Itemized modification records
↓↓↓

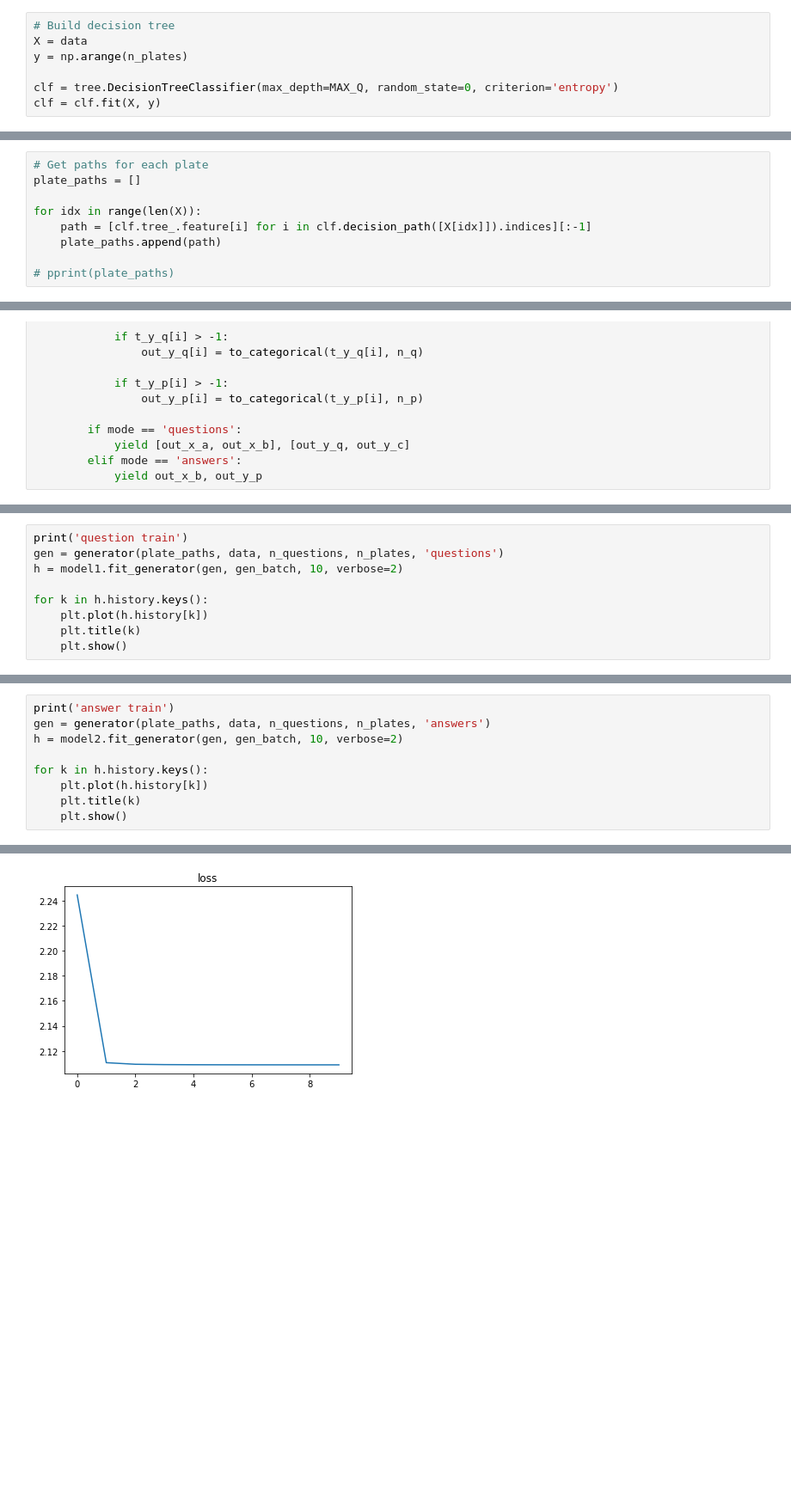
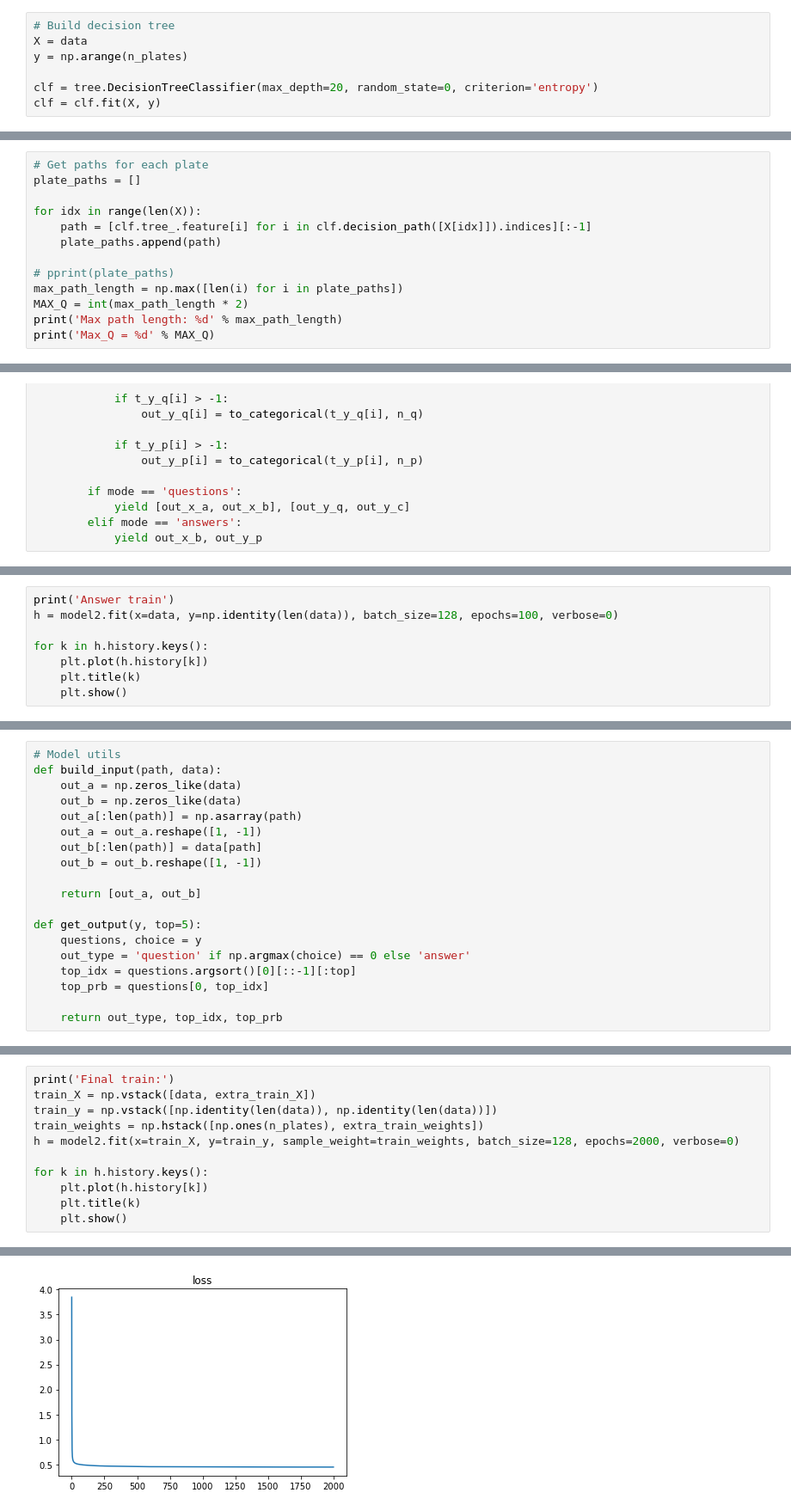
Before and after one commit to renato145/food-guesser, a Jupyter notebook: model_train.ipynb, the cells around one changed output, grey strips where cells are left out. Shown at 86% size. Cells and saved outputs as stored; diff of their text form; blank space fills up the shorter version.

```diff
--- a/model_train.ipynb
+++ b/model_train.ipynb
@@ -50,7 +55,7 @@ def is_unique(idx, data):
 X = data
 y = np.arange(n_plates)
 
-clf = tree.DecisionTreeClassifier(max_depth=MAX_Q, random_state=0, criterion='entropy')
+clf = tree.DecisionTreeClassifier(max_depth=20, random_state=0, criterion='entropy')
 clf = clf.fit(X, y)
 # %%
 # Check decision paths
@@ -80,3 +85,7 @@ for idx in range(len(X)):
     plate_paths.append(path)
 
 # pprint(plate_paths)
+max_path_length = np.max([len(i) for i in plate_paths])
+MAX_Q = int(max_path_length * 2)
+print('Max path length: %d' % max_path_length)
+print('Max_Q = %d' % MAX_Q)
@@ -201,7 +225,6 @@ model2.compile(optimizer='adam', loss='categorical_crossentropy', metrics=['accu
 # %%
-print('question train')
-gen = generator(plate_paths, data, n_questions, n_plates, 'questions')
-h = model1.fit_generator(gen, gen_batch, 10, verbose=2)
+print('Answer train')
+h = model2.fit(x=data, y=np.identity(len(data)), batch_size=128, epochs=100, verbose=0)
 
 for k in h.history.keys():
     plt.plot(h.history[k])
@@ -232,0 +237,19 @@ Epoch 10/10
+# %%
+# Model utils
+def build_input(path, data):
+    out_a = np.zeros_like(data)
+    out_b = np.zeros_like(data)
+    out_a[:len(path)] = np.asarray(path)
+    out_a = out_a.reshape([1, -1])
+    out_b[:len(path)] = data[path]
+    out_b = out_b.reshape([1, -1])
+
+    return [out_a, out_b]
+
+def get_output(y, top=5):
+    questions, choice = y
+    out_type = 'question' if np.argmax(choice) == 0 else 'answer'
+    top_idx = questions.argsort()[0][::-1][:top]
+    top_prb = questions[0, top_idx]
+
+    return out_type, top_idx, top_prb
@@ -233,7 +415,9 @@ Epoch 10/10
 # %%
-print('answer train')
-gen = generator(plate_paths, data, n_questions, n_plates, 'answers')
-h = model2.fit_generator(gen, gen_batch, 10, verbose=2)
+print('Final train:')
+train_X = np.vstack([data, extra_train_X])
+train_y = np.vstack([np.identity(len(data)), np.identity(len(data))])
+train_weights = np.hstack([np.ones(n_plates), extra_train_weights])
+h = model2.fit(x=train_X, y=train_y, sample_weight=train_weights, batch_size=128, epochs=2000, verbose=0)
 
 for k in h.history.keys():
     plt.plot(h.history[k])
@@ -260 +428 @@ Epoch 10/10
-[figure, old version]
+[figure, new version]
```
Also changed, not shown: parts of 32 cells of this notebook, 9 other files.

↑↑↑

Omit the pictures; print the records above exactly.

Before and after one commit to renato145/food-guesser, a Jupyter notebook: model_train.ipynb, the cells around one changed output, grey strips where cells are left out. Shown at 86% size. Cells and saved outputs as stored; diff of their text form; blank space fills up the shorter version.

```diff
--- a/model_train.ipynb
+++ b/model_train.ipynb
@@ -50,7 +55,7 @@ def is_unique(idx, data):
 X = data
 y = np.arange(n_plates)
 
-clf = tree.DecisionTreeClassifier(max_depth=MAX_Q, random_state=0, criterion='entropy')
+clf = tree.DecisionTreeClassifier(max_depth=20, random_state=0, criterion='entropy')
 clf = clf.fit(X, y)
 # %%
 # Check decision paths
@@ -80,3 +85,7 @@ for idx in range(len(X)):
     plate_paths.append(path)
 
 # pprint(plate_paths)
+max_path_length = np.max([len(i) for i in plate_paths])
+MAX_Q = int(max_path_length * 2)
+print('Max path length: %d' % max_path_length)
+print('Max_Q = %d' % MAX_Q)
@@ -201,7 +225,6 @@ model2.compile(optimizer='adam', loss='categorical_crossentropy', metrics=['accu
 # %%
-print('question train')
-gen = generator(plate_paths, data, n_questions, n_plates, 'questions')
-h = model1.fit_generator(gen, gen_batch, 10, verbose=2)
+print('Answer train')
+h = model2.fit(x=data, y=np.identity(len(data)), batch_size=128, epochs=100, verbose=0)
 
 for k in h.history.keys():
     plt.plot(h.history[k])
@@ -232,0 +237,19 @@ Epoch 10/10
+# %%
+# Model utils
+def build_input(path, data):
+    out_a = np.zeros_like(data)
+    out_b = np.zeros_like(data)
+    out_a[:len(path)] = np.asarray(path)
+    out_a = out_a.reshape([1, -1])
+    out_b[:len(path)] = data[path]
+    out_b = out_b.reshape([1, -1])
+
+    return [out_a, out_b]
+
+def get_output(y, top=5):
+    questions, choice = y
+    out_type = 'question' if np.argmax(choice) == 0 else 'answer'
+    top_idx = questions.argsort()[0][::-1][:top]
+    top_prb = questions[0, top_idx]
+
+    return out_type, top_idx, top_prb
@@ -233,7 +415,9 @@ Epoch 10/10
 # %%
-print('answer train')
-gen = generator(plate_paths, data, n_questions, n_plates, 'answers')
-h = model2.fit_generator(gen, gen_batch, 10, verbose=2)
+print('Final train:')
+train_X = np.vstack([data, extra_train_X])
+train_y = np.vstack([np.identity(len(data)), np.identity(len(data))])
+train_weights = np.hstack([np.ones(n_plates), extra_train_weights])
+h = model2.fit(x=train_X, y=train_y, sample_weight=train_weights, batch_size=128, epochs=2000, verbose=0)
 
 for k in h.history.keys():
     plt.plot(h.history[k])
@@ -260 +428 @@ Epoch 10/10
-[figure, old version]
+[figure, new version]
```
Also changed, not shown: parts of 32 cells of this notebook, 9 other files.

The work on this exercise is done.